Jawad al Malhi: Measures of Uncertainty at Al-M’mal Foundation for Contemporary Arts
June 6 to July 4, 2014
New Gate, Old City, Jerusalem 91145, (+972) 2 6283457
Palestinian artist Jawad al Malhi watches the activity on the street from his balcony in the Shufhat Refugee Camp in East Jerusalem, where he was born and still lives. At times it mirrors what he sees in television coverage of events across the Middle East, and it reminds him of his own fervent engagement with politics in the past. Young men on the street, mostly adolescents, stand around nervously waiting for something to happen, for an encounter that will set off an action in which they can participate. When it does, individuals who may not even know each other suddenly come together as a group, expressing their passion and acting as one. But when the event is over the solidarity disappears and they drift apart, uncertain and without purpose.
This fleeting moment after an event — the atmosphere, the body movements, the gestures and facial expressions —is what al Malhi seeks to capture in his paintings, viewing the crowd as if through a wide-angle camera lens, and using large canvases with minimal colour. It must be rather like trying to paint the sea after a wave has crashed, when for a moment the waters seem to have no clear direction.
There is hardly a hint of the environment in these paintings, and a powerful absence of architectural space, just the dust and glare of an exposed public space. The boys seem to be wandering around nowhere. This is in total contrast to Al-Malhi’s previous body of work, a series of panoramic long-distance photographs that show the buildings of Shufhat packed claustrophobically close, and with no sign of people. Entitled “House No. 197,” they were exhibited at the recent Helsinki Photography Biennial, and at the Venice Biennale in 2009.
The youths depicted in his current exhibition, “Measures of Uncertainty,” could be hanging out near the Israeli checkpoint a short distance from al Malhi’s house, but in conversation the artist says that they are not necessarily Palestinian: they could be in Cairo, or Istanbul, or anywhere in the Middle East. Dressed in the generic t-shirts, hooded jackets and jeans of kids anywhere, they live in what he calls “Coca-Cola time,” perhaps meaning a mixture of expectation and emptiness, a mood as international as their clothes.
Coming into the elegantly renovated Al-Ma’mal gallery, a former tile factory, in Jerusalem’s Old City, the bleached, creamy colours of the paintings almost merge into the stone walls and there is a general sense of stillness, suggesting peace and harmony. At first sight, you could be looking at all-male scenes on the fringe of a football or cricket field. But a closer study shows the deep, naked unease in the expressions and body movements of people caught in suspense, floating in a toxic, anonymous haze.
There is a pervading sense of watchfulness.
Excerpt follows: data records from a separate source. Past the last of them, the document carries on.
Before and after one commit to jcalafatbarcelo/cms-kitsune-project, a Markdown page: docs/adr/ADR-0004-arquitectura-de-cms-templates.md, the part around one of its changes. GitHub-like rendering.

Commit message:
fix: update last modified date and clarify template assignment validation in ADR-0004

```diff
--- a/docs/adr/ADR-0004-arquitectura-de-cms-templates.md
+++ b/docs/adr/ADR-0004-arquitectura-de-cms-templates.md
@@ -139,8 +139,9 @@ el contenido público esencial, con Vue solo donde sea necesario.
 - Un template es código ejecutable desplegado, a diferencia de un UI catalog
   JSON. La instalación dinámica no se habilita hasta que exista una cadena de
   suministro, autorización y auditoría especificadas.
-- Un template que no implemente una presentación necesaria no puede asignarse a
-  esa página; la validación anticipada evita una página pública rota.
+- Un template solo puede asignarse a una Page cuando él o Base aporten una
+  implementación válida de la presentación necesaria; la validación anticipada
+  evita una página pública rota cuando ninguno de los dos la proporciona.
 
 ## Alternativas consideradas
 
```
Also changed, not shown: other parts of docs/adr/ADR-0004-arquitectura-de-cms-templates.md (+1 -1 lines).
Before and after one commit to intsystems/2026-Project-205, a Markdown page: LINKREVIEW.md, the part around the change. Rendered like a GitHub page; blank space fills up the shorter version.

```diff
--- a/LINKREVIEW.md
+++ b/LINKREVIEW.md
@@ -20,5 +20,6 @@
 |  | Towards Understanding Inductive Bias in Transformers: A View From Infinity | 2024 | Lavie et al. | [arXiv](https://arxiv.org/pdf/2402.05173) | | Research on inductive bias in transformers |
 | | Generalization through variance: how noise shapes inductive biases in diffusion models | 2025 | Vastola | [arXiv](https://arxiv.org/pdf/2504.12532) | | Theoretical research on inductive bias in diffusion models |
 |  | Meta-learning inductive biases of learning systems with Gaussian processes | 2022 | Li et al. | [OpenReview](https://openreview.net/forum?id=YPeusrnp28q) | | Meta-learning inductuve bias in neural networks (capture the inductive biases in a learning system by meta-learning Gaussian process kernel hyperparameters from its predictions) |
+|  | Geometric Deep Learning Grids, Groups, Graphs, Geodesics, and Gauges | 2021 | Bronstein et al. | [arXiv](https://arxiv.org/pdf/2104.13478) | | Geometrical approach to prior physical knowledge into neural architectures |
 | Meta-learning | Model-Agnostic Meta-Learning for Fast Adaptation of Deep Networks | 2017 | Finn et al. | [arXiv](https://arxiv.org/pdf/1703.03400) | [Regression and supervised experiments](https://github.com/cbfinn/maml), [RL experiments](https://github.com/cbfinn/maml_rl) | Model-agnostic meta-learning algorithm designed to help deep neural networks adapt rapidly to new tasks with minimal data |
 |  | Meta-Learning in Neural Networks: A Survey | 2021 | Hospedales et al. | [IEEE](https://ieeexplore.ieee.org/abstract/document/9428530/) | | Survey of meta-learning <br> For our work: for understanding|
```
The characters watch each other and us. They seem aware of being watched — by the artist, by television cameras, by the international community. Sometimes a gaze catches the viewer’s eye and creates an emotional link. We find ourselves watching rather than viewing them, but with all this attention, they don’t know what to do. Many of the characters are portraits of people al Malhi knows — boys who work in a local garage or tire factory, for instance — which invests a strong, contemporaneous reality to the work. The characters express confusion and bafflement; they scratch their heads and look around, seem lost, stunned, mildly indignant, filled with trepidation. Each one seems isolated in his own restless dream.
But the dream, says al Malhi, doesn’t exist. What does exist is the huge potential energy, even power, within the crowds on the street. “They are looking for answers,” he says, “but perhaps should be trying to find questions.”print